Your instructions:
Search the data for "enviarMensagem" and copy every matching line.

Records excerpted from a collection:

══════════

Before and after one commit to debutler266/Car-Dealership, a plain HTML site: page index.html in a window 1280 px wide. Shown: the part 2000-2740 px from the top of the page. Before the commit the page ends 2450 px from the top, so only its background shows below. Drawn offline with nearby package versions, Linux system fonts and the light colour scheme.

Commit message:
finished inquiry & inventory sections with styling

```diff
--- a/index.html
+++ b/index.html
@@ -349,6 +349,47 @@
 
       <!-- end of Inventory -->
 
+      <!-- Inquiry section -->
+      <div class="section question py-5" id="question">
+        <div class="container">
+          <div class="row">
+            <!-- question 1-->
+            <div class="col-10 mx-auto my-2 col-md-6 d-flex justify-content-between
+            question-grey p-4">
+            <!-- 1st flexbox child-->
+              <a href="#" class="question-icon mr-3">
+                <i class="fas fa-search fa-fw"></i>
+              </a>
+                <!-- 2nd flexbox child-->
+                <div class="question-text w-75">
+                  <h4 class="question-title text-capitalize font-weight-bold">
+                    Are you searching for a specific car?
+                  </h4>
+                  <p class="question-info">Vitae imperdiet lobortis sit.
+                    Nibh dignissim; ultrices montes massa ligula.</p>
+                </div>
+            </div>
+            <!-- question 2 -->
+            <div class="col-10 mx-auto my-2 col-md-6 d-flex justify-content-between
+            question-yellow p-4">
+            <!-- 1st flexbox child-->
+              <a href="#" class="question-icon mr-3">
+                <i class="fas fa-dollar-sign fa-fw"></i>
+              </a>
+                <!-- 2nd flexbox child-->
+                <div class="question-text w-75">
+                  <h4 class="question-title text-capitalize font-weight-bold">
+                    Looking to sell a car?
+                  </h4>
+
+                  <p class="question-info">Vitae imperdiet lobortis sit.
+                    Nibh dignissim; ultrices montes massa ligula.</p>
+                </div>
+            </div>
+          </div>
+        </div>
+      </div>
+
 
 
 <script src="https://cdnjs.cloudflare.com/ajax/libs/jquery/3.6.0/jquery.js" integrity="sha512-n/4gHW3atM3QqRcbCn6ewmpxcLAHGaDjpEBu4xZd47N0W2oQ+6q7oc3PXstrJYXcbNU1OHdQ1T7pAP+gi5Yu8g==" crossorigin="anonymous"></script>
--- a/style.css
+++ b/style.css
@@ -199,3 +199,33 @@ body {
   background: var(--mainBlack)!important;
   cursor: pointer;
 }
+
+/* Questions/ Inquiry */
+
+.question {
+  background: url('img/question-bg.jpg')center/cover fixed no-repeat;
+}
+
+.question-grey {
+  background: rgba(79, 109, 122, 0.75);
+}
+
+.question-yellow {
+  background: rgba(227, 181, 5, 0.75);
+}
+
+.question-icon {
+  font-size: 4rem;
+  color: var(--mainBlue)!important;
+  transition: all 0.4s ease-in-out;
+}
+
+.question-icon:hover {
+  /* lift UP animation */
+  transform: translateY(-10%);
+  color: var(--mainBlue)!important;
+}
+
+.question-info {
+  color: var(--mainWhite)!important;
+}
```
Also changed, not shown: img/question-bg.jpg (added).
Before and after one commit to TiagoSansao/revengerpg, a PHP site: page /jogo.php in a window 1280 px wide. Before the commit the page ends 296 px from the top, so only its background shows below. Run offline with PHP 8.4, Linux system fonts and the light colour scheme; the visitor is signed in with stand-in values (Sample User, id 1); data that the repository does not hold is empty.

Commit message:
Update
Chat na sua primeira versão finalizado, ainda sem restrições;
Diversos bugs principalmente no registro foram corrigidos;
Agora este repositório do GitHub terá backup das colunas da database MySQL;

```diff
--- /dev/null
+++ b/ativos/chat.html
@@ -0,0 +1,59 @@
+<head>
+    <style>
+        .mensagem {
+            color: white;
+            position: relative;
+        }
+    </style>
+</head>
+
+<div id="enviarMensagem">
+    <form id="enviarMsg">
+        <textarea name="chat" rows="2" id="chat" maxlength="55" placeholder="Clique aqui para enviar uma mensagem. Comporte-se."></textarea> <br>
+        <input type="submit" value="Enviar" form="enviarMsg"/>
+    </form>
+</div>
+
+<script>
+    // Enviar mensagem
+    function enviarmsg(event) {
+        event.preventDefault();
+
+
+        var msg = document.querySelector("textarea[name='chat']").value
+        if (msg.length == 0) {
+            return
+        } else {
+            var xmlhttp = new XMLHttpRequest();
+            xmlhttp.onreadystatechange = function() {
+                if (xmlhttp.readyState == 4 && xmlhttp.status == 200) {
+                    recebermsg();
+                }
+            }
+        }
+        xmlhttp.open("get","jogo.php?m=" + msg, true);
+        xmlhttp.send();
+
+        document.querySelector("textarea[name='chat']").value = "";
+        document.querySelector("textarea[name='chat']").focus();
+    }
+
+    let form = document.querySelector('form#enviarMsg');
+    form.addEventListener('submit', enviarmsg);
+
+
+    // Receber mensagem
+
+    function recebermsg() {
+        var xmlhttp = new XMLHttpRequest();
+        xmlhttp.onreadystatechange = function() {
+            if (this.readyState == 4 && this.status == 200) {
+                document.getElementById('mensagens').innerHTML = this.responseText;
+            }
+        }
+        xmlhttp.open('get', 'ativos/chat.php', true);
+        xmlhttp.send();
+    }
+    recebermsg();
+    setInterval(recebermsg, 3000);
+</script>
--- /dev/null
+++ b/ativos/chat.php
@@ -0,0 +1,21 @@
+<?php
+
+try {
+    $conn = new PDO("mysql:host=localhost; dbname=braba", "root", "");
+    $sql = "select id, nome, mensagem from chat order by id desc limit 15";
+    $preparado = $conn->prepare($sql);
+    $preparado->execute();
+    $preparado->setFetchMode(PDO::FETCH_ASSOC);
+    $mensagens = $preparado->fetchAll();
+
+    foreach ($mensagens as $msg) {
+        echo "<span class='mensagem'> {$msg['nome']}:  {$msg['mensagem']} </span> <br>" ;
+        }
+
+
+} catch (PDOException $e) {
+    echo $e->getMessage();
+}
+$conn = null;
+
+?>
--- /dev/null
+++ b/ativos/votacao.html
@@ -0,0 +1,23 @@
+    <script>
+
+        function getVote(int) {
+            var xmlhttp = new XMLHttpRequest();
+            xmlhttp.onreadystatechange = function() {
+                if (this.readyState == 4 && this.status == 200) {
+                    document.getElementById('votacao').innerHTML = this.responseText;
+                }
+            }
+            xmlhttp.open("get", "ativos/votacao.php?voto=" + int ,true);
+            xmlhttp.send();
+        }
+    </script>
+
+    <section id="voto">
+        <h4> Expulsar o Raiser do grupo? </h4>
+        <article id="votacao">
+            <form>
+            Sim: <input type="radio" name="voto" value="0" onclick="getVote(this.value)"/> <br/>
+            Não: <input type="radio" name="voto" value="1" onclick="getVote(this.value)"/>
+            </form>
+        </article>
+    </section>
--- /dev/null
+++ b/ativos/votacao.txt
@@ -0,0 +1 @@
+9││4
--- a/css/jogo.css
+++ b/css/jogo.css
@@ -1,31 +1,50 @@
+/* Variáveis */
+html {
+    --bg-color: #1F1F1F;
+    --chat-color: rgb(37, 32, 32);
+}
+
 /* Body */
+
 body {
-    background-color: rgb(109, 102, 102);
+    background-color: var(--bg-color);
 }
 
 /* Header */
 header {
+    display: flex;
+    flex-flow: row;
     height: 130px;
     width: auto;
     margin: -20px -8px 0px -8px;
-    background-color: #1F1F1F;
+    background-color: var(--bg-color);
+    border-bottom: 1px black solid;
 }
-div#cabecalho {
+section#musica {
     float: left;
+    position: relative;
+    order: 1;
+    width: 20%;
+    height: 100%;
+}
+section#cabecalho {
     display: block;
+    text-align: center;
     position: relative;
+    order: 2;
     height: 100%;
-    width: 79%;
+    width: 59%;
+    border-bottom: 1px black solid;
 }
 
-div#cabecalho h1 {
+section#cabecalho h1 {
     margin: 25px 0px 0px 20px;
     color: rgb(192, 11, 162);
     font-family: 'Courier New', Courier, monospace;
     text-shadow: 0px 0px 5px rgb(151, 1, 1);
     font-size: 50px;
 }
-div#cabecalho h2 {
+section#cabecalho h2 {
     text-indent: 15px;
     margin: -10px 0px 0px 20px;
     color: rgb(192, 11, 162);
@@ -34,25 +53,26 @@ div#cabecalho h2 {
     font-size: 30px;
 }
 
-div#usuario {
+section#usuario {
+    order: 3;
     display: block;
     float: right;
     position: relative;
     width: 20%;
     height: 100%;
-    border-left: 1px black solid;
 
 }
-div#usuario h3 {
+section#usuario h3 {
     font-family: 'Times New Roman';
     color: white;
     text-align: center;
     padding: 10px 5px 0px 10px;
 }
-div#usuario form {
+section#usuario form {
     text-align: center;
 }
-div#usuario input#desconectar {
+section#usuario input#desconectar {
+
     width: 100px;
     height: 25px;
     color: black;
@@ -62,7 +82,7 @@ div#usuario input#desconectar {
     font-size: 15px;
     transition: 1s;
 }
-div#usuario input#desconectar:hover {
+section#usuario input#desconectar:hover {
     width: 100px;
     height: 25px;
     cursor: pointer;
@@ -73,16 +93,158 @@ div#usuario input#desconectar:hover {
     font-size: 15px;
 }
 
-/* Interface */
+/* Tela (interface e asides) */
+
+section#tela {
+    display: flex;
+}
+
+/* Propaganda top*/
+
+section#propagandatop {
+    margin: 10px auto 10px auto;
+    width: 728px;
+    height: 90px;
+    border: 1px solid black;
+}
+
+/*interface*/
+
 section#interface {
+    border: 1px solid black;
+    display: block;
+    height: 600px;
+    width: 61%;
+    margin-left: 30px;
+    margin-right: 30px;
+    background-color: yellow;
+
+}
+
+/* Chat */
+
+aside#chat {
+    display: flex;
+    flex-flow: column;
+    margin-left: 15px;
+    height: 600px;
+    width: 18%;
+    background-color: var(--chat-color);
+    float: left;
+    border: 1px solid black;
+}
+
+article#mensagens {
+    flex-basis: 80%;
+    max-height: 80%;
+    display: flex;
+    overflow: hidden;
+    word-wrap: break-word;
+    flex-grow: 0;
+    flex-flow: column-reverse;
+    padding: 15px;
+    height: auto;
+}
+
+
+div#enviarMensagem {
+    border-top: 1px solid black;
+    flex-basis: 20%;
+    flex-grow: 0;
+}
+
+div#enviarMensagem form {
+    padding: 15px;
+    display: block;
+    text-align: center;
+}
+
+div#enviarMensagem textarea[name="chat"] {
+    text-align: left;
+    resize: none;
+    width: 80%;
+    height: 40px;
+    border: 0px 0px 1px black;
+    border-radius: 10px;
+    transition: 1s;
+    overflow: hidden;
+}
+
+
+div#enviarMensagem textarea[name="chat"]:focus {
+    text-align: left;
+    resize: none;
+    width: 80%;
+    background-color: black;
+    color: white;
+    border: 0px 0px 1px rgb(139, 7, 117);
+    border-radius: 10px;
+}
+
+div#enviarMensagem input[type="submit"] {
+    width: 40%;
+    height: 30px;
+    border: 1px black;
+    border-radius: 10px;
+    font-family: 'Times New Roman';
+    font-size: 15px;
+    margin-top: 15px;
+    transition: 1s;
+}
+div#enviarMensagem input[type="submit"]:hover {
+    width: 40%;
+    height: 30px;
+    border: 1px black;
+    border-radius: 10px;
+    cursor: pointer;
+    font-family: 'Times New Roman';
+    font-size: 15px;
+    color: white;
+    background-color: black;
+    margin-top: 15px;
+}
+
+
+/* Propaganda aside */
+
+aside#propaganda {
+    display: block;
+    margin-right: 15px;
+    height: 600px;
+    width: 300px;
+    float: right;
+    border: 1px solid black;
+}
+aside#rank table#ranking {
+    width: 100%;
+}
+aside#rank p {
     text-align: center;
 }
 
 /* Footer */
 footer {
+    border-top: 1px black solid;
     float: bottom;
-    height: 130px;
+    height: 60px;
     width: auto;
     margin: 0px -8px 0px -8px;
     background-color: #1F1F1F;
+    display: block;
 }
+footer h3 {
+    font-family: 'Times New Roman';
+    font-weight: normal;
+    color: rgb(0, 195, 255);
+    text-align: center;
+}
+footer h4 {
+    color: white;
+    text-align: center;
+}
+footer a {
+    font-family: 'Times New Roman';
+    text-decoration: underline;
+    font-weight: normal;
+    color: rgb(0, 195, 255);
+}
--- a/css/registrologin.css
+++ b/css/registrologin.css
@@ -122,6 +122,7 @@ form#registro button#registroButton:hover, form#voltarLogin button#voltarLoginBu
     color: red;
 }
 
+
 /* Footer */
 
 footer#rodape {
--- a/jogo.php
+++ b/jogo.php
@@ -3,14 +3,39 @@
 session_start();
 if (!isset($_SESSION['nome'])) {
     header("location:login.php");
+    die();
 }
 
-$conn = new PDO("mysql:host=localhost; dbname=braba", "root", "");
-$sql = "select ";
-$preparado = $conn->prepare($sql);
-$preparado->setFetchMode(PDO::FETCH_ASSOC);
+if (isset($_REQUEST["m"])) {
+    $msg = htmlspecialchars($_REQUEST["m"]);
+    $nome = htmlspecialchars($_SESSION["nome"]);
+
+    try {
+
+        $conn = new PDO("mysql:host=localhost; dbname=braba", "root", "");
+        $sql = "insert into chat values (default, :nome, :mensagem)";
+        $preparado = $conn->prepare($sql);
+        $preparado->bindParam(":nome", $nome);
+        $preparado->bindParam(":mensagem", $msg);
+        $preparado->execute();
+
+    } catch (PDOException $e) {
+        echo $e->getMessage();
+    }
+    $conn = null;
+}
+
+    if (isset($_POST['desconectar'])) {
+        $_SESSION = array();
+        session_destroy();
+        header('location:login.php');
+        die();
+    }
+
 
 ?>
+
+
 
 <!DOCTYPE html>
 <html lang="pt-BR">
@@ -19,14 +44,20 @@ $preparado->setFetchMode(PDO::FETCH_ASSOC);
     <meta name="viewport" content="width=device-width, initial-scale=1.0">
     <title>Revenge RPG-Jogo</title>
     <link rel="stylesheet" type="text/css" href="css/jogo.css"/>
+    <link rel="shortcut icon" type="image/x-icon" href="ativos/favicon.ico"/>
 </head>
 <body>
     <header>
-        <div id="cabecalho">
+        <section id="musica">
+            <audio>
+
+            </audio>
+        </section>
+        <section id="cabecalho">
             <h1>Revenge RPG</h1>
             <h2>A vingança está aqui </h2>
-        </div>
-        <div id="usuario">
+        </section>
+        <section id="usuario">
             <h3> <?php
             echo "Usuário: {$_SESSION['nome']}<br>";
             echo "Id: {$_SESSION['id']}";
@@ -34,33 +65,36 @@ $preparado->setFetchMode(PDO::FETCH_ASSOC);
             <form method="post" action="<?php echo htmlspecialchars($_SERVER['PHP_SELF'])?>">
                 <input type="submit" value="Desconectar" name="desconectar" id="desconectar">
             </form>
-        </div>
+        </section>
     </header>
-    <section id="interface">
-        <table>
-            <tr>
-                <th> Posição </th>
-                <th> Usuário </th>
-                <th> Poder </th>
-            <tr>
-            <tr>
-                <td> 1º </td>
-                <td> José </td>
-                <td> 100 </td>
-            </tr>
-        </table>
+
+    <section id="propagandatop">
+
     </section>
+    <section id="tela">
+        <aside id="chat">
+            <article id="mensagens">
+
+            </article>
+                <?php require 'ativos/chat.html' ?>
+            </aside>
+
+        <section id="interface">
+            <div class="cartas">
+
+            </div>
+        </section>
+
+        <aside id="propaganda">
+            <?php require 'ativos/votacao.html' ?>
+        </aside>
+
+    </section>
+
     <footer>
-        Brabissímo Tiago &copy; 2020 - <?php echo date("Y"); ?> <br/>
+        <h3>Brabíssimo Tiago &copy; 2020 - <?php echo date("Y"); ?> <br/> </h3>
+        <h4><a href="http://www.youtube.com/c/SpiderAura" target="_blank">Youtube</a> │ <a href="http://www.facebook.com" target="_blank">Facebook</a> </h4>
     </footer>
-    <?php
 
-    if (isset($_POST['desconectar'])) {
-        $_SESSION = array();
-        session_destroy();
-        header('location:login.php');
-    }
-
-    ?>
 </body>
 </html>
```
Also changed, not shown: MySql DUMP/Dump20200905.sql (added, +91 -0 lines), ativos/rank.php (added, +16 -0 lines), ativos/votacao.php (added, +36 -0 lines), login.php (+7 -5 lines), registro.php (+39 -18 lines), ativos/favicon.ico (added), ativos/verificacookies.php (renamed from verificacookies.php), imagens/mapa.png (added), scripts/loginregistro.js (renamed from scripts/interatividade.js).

══════════

Answer to this exercise:
+<div id="enviarMensagem">
+div#enviarMensagem {
+div#enviarMensagem form {
+div#enviarMensagem textarea[name="chat"] {
+div#enviarMensagem textarea[name="chat"]:focus {
+div#enviarMensagem input[type="submit"] {
+div#enviarMensagem input[type="submit"]:hover {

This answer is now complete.